Dehydration in Nursing Homes as a Sign of Abuse
While the general school of thought is that everyone should drink eight cups of water a day to stay properly hydrated, a report by the Institute of Medicine in 2008 stated that men should drink 15 cups of water and women should drink 11 cups. With such a large discrepancy, how do you know which guideline to follow? The truth is the amount of required fluid intake varies from person to person and day to day. For our elderly loved ones who live in nursing homes, this means careful supervision to ensure each individual is receiving enough liquid each day.
Unfortunately, it appears that most residents do not get the supervision and liquids they need. According to a report published by the Journal of the American Geriatrics Society in 1999, nearly 100 percent nursing home residents were not taking in enough liquid (1,500 mL or more) on a daily basis. Moreover, this study reported that a main cause of dehydration in residents was inadequate staffing and poor supervision, which are signs of nursing home neglect and abuse.
Signs of Dehydration
The body needs fluids to function normally. Any loss of fluid for a sustained period can lead to some of the following:
- Dry mouth
- Dry skin
- Little to no appetite
- Dark urine
- Cracked lips
- Fatigue or lethargy

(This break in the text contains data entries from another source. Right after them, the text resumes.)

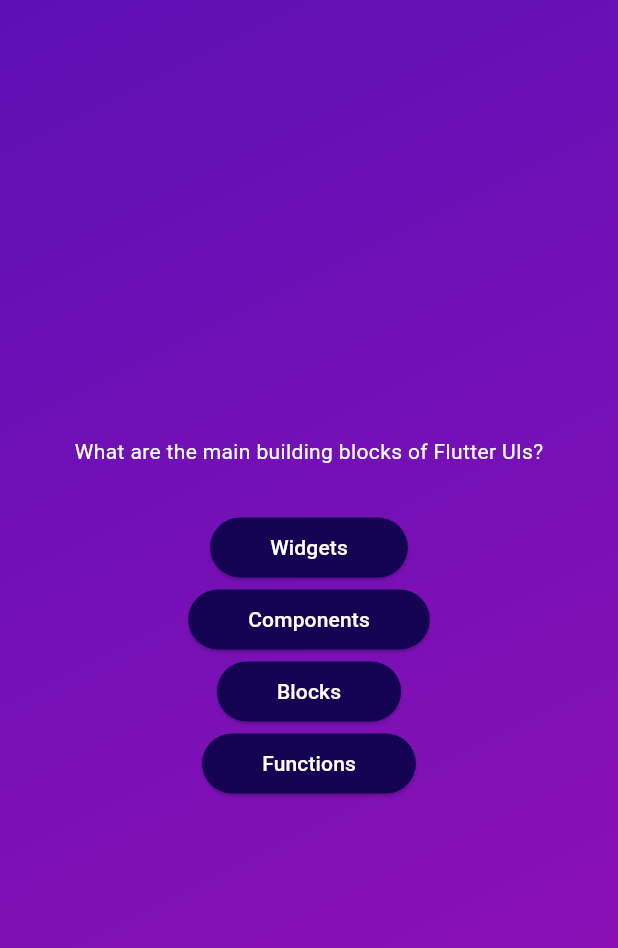
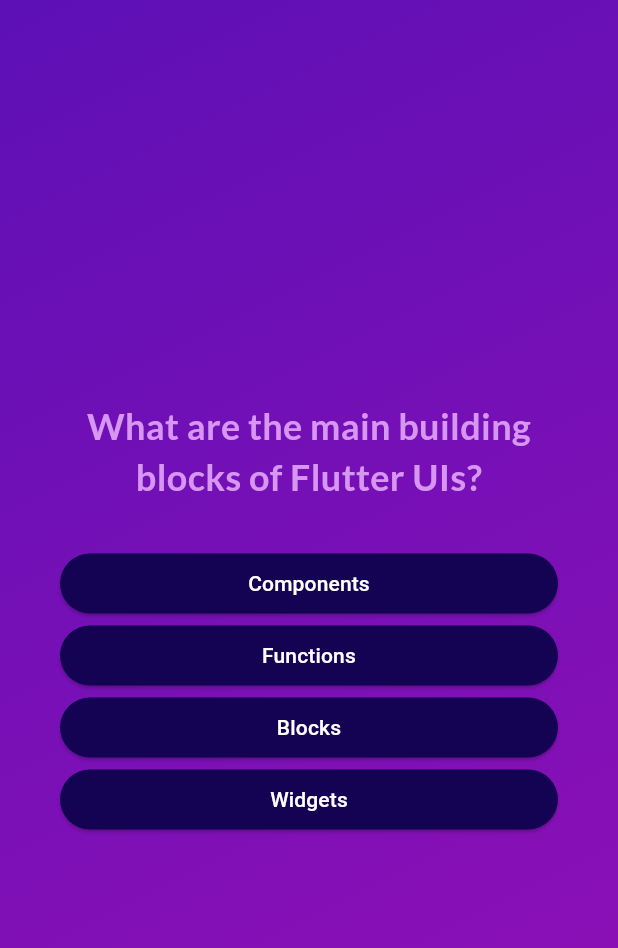
Before and after one commit to Tschongsti/quiz, a Flutter app: the screen it shows after launch, after a tap on "Start Quiz", on a phone screen of 412 x 824 dp. Shown: the top 948 px of the screen. Run offline on Flutter 3.47's test engine with Material 3 defaults, Android fonts, the phone set to English and light mode, and no system bars; our stand-ins replace google_fonts.

Commit message:
Stand nach Kapitel 77 des Udemy-Kurses

```diff
--- a/lib/answer_button.dart
+++ b/lib/answer_button.dart
@@ -21,7 +21,10 @@ class AnswerButton extends StatelessWidget{
           borderRadius: BorderRadius.circular(40),
         )
       ),
-      child: Text(answerText),
+      child: Text(
+        answerText,
+        textAlign: TextAlign.center,
+        ),
     );
   }
 }
--- a/lib/models/quiz_questions.dart
+++ b/lib/models/quiz_questions.dart
@@ -4,4 +4,10 @@ class QuizQuestions {
   final String text;
   final List<String> answers;
 
+  List<String> getShuffledAnswers () {
+    final shuffledList = List.of(answers);
+    shuffledList.shuffle();
+    return shuffledList;
+  }
+
 }
--- a/lib/questions_screen.dart
+++ b/lib/questions_screen.dart
@@ -1,4 +1,5 @@
 import 'package:flutter/material.dart';
+import 'package:google_fonts/google_fonts.dart';
 
 import 'package:quiz/answer_button.dart';
 import 'package:quiz/data/questions.dart';
@@ -13,31 +14,47 @@ State<QuestionsScreen> createState() {
 }
 
 class _QuestionsScreenState extends State<QuestionsScreen> {
+  var currentQuestionIndex = 0;
+
+  void answerQuestion() {
+    setState(() {
+      // currentQuestionIndex = currentQuestionIndex + 1;
+      // currentQuestionIndex += 1;
+      currentQuestionIndex++; // increments the value by 1 (similar with --)
+      });
+    }
 
   @override
   Widget build (context) {
-    final currentQuestion = questions[0];
+    final currentQuestion = questions[currentQuestionIndex];
 
     return SizedBox(
       width: double.infinity,
+      child: Container(
+        margin: const EdgeInsets.all(40),
         child: Column(
           mainAxisAlignment: MainAxisAlignment.center,
+          crossAxisAlignment: CrossAxisAlignment.stretch,
           children: [
           Text(
             currentQuestion.text,
-          style: const TextStyle(
-            color: Colors.white,
+            style: GoogleFonts.lato(
+              color: const Color.fromARGB(255, 215, 150, 241),
+              fontSize: 24,
+              fontWeight: FontWeight.bold,
             ),
+            textAlign: TextAlign.center,
           ),
           const SizedBox(height: 30),
-        ...currentQuestion.answers.map((answer) {
+          ...currentQuestion.getShuffledAnswers().map((answer) {
             return AnswerButton(
               answer,
-            (){},
+              answerQuestion,
               );
           })
           ],
         ),
+      ),
     );
   }
 }
--- a/lib/start_screen.dart
+++ b/lib/start_screen.dart
@@ -1,4 +1,5 @@
 import 'package:flutter/material.dart';
+import 'package:google_fonts/google_fonts.dart';
 
 class StartScreen extends StatelessWidget {
   const StartScreen (this.startQuiz, {super.key});
@@ -26,10 +27,10 @@ class StartScreen extends StatelessWidget {
           //),
 
           const SizedBox(height: 80),
-          const Text(
+          Text(
             'Learn Flutter the fun way!',
-            style: TextStyle(
-              color: Color.fromARGB(255, 236, 227, 247),
+            style: GoogleFonts.lato(
+              color: const Color.fromARGB(255, 236, 227, 247),
               fontSize: 24,
             ),
           ),
--- a/pubspec.yaml
+++ b/pubspec.yaml
@@ -34,6 +34,7 @@ dependencies:
   # The following adds the Cupertino Icons font to your application.
   # Use with the CupertinoIcons class for iOS style icons.
   cupertino_icons: ^1.0.8
+  google_fonts: ^6.2.1
 
 dev_dependencies:
   flutter_test:
```
Also changed, not shown: pubspec.lock, 1 other file. Lines whose indentation alone changed are shown as unchanged.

If the nursing home staff does not catch these signs and symptoms in time, your loved one could begin to suffer serious medical conditions, including headaches, nausea, vomiting, increased heart rate and respiration, confusion, seizures and unconsciousness. If left untreated, severe dehydration can lead to death.
- What causes dehydration in nursing home residents?
- What are the effects of dehydration on a nursing home resident?
- What should the nursing home be doing to prevent dehydration?
- Dehydration, what assessments should be made by a nursing home to prevent a resident’s risk?
Risk Factors for Dehydration in Senior Citizens
There are general factors that can make your loved one more prone to dehydration, including whether she or he:
- Is bedridden (Also more likely to suffer from bed sores)
- Is unable to feed herself/himself
- Suffers from chronic health conditions
- Is acutely ill
- Has moderate to severe dysphagia
- Suffers from a urinary tract infection
- Is incontinent
- Takes diuretic medication
- Does not speak English
If your loved one falls into one or more of these categories, do everything you can to help your loved one avoid dehydration. Encourage fluid intake during visits. Request that the staff provide preferred beverages between meals to increase the likelihood of intake. Also request that all fluids are recorded in your loved one’s chart. Review the chart whenever you visit.
Finally, always ask your loved one if she or he has access to liquids in between mealtimes. What your loved one tells you can ultimately mean the difference between catching dehydration before it starts and severe illness or death.
Contact Our Nursing Home Abuse and Neglect Law Firm
Dehydration can absolutely be a sign of nursing home neglect. At The Rooth Law Firm, we provide free consultations to all individuals who believe their loved ones may be suffering at the hands of inadequate or improperly trained nursing home staff. To learn more about our services and to receive your free initial consultation, contact our personal injury law firm today.